Title: Re: Map layout etc...
Post by: zenbitz on May 01, 2009, 01:36:54 AM
I don't see how you are going to have a passibly realistic game in SWEDEN without hills.  I suppose it doesn't literally matter whot he engine handles it - but maybe it's a exercise for the graphics dept.


Title: Re: Map layout etc...
Post by: maximinus on May 01, 2009, 02:52:28 AM
I don't see how you are going to have a passibly realistic game in SWEDEN without hills.

Agreed. But this is a limitation of the FIFE engine I'm afraid. To be dreadfully honest, I'm not that impressed with the feature set of FIFE. I mean it works, it's stable, it seems reliable but for building a game it still leaves a lot of work to be done (I'm not saying I could do better though - I appreciate it's a lot of work and too easy to complain!)


Title: Re: Map layout etc...
Post by: Gaspard on May 01, 2009, 08:21:06 AM
indeed more stress to the graphic department I'd think:

(http://mikesrpgcenter.com/bgate2/maps/ar1100.gif)
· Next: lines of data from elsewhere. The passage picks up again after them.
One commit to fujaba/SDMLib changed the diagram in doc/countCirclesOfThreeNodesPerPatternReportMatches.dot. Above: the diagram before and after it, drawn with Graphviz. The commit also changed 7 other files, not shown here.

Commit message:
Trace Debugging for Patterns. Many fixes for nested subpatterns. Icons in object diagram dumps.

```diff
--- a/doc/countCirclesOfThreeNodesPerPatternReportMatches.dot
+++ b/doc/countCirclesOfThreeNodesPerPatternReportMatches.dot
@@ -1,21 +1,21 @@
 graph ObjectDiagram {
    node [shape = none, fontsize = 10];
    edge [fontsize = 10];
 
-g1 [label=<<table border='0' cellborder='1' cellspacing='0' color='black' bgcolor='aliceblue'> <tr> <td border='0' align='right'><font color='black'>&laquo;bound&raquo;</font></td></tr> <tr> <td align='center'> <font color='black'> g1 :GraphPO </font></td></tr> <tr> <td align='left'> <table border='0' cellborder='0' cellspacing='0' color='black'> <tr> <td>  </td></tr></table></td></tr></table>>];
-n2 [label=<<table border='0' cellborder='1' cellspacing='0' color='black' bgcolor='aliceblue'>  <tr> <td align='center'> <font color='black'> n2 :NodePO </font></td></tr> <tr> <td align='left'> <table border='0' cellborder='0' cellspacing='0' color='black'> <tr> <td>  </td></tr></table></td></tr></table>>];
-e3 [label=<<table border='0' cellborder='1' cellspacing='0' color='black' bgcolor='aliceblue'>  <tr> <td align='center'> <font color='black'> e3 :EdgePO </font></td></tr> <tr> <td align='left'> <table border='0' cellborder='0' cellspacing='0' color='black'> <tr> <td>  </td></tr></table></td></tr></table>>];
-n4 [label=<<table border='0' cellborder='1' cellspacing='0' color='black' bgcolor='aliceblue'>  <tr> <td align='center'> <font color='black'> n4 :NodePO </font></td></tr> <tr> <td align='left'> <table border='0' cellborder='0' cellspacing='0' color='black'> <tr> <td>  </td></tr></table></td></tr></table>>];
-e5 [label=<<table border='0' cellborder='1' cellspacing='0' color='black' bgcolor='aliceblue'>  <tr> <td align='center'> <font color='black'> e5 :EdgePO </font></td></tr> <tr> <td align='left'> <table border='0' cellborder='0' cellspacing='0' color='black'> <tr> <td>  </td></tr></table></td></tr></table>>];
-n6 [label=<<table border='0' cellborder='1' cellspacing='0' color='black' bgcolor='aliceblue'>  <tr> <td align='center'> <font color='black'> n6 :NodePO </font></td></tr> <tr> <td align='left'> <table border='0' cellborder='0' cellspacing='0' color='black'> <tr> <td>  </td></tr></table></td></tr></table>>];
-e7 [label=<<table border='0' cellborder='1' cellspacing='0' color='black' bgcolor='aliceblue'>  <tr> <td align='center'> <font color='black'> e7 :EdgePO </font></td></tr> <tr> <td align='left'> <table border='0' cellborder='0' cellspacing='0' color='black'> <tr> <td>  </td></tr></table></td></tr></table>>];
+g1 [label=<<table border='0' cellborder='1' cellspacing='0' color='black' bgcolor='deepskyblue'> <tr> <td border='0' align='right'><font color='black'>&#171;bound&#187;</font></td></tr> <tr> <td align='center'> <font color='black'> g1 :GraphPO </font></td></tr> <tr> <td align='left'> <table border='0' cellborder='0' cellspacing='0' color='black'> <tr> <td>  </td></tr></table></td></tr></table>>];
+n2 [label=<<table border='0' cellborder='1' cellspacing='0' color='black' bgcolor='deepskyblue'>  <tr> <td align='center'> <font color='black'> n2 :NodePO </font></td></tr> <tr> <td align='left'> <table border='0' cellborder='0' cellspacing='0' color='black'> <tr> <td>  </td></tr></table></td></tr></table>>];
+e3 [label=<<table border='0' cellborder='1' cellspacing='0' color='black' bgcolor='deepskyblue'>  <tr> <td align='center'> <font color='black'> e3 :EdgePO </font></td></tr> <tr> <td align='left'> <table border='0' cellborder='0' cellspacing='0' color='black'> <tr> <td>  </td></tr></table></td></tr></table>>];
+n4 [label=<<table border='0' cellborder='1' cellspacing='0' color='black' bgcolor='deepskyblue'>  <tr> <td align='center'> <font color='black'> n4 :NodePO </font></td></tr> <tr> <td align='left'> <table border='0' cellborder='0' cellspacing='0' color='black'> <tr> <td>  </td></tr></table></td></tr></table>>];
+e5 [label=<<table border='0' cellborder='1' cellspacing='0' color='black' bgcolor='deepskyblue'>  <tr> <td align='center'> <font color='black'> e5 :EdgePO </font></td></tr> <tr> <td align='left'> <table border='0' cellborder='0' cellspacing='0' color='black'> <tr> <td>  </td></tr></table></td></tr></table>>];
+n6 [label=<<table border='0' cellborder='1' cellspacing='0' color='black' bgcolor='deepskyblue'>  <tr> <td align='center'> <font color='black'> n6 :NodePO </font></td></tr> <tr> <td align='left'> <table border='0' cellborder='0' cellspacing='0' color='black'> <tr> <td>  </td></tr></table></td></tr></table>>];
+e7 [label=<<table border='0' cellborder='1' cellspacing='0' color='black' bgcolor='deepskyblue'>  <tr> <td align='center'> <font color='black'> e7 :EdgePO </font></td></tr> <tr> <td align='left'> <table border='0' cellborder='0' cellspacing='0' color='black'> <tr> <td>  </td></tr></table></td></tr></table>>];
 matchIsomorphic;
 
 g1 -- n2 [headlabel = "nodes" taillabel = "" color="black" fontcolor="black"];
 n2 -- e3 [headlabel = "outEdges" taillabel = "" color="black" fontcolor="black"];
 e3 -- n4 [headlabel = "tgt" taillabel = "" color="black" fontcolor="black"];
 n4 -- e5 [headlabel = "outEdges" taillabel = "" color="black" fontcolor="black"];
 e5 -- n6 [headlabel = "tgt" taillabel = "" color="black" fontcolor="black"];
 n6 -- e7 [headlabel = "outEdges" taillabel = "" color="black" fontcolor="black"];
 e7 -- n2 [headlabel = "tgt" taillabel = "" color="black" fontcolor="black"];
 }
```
this is a map shot of a location in Baldur's Gate 2. It's the Umar Hills. As much info as I have conjured up over time about the Infinity Engine then that didn't use any real elevation either - it was all the visual tricks of the graphic departments.

So - in this map you're basically "climbing" onto a huge overlook in the NW corner of the map on top of which is a building (Valygar's Cabin). You can approach this directly from the south (note the stone slabs like steps) or from the east (also some stone slabs that look like steps). And well - this map has a very concrete 'hill' plus the high rocky outcroppings which mainly just act as visual candy.

Some more realistic impact could essencially be coded into the game in the fashion of blocking certain tiles etc. Like label tiles in a certain way that when you shoot arrows from a tile that's labeled 'low terrain' to a tile that's labeled 'high terrain' or 'hilltop' you do less damage or the % of a critical miss would be higher. Although that's more into the mechanics' dep. alley


Title: Re: Map layout etc...
Post by: maximinus on May 01, 2009, 01:26:07 PM
We could store a z value for each tile easily, so I'm happy to leave the rest of the problem to another dept!  :P


Title: Re: Map layout etc...
Post by: Lamoot on May 02, 2009, 02:25:58 PM
As far as elevation goes, it can be faked rather well, even using the Disciples 2 method (not exactly called that, but the best example at our wiki. The approach in this game is not developed to the fullest, since the cliffs are too straight to really feel natural.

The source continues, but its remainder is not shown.